It then dawned on me that that fear wasn't going anywhere 'til I faced it head on. What's the worst that could happen? I'd find myself a little more toned? I'd feel less guilty about having that cupcake in work? And what if, there was maybe even the smallest chance, that I'd actually enjoy it? 'LOL', I scoffed to myself as I made my way to Educogym Blackrock, as IF I could find exercising enjoyable.?
But I was wrong. Very wrong.
I teamed up with trainer Andrea Lawlor who was far from the abusive, shouting army-sergeant I imagined; she understood my fears, promised that I'd never find myself puking for having been pushed beyond what I was capable of, and she instantly put me at ease. This was not about surviving on chickpeas and protein shakes so that I'd have no folds in my bikini; it was about empowerment. It was about all those feel good hormones that would kick my anxiety right in the teeth. It was a chance to show myself that 'hey, that wasn't such a big deal after all, was it?' and 'wow, turns out you're capable of way more than you thought'. Regardless of any physical changes, that kind of mental confidence was enough of a selling point for me.
I trained three times a week for six weeks, and it was all based around weights. By week two, if I went more than three days without having been, I'd miss it. One day we'd focus on my back and chest, the next we'd do legs - or what I liked to call HELL day - and on the third day it was time to tone up those arms and shoulders. Each day we finished off with some ab work. When I tell you that I am weak, a wuss, and more likely to take flight than work up a decent sweat, you've got to believe me. But what fellow scaredy-cats must know is that you're not expected to be at Arnold Schwarzenegger's level on day one (or ever, for that matter); you get stronger every day, week by week and as for visible results, you just need a little patience. Each session was max 20 minutes. It was intense, and sometimes really really tough, but before I ever had time to start whinging to Andrea that she was the devil herself, I was done. Home in time for dinner.

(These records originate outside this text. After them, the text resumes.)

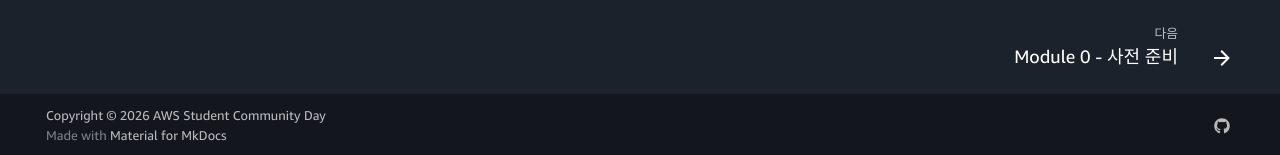
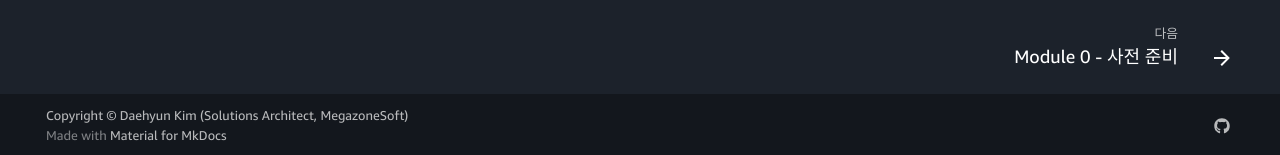
Before and after one commit to Daehyun-Bigbread/SCD-26-CrossCloud-handson, an MkDocs documentation site: the page built from docs/index.md, in a window 1280 px wide and 900 px high, scrolled down 2684 px. Shown: the part 742-897 px from the top of the window. Built offline with MkDocs 1.6.1 and Material for MkDocs 9.7.7, drawn with Linux system fonts in a browser that asks for light colours; comment, search, counter and statistics services are not loaded.

Commit message:
chore(site): copyright 문구를 제작자(Daehyun Kim, MegazoneSoft)로 변경

```diff
--- a/mkdocs.yml
+++ b/mkdocs.yml
@@ -81,4 +81,4 @@ extra:
     - icon: fontawesome/brands/github
       link: https://github.com/Daehyun-Bigbread/SCD-26-CrossCloud-handson
 
-copyright: Copyright &copy; 2026 AWS Student Community Day
+copyright: Copyright &copy; Daehyun Kim (Solutions Architect, MegazoneSoft)
```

Week two of @andreamlawlor kicking my ass at #educogym #fitness #weights
A photo posted by Caroline Foran (@carolineforan) on Mar 9, 2015 at 11:21am PDT
The best thing about Educogym is that because you are always with a trainer, you are guaranteed to always make progress. You're not relying on yourself alone as you would anywhere else; they're there to encourage you - always positively - when you feel you've nothing left to give. I know for damn sure I'd never push myself at home alone, would you? It's too easy to quit, but just knowing that Andrea knew I could do it, made me want to succeed even more. What's more, there's no fear about doing it wrong or really hurting yourself; the trainers are always on hand to correct your form and make sure you're getting the most from your twenty minute work-out.
Another thing I learned at Educogym was that gyms aren't full of posers boasting abs that curved like a calculus graph; they were normal human beings doing their bit to keep fit, just like me. Some are there just to tone up; others are there to shed those excess pounds before an upcoming wedding and guess what? Not a single person there was concerned with me, my body or how I looked. What a pointless, almost arrogant worry that was.
And now for the results: I am handling stress far better; I'm calmer in situations that used to ruffle my feathers. I LOVED the feeling of satisfaction each day when I left the gym. I have more energy, and I've been sleeping like a baby. With their nutritional expertise, I'm eating more of what's good for me, and less of what's not. Add to that the muscle gained, the reduction in body fat and the 5 cm lost from my tummy, and I'm feeling pretty good.
I've just signed up for another two months because much to my surprise, a sedentary lifestyle doesn't do much for my mojo anymore.
Not convinced? There's a wealth of scientific studies out there to support the benefits of exercise for mental health. Lena Dunham's also been speaking out recently about how it's helped her anxiety, depression and OCD. As she perfectly puts it, it's not necessarily all 'about the ass, it's about the brain.'
So that's our new approach to exercise. How about you?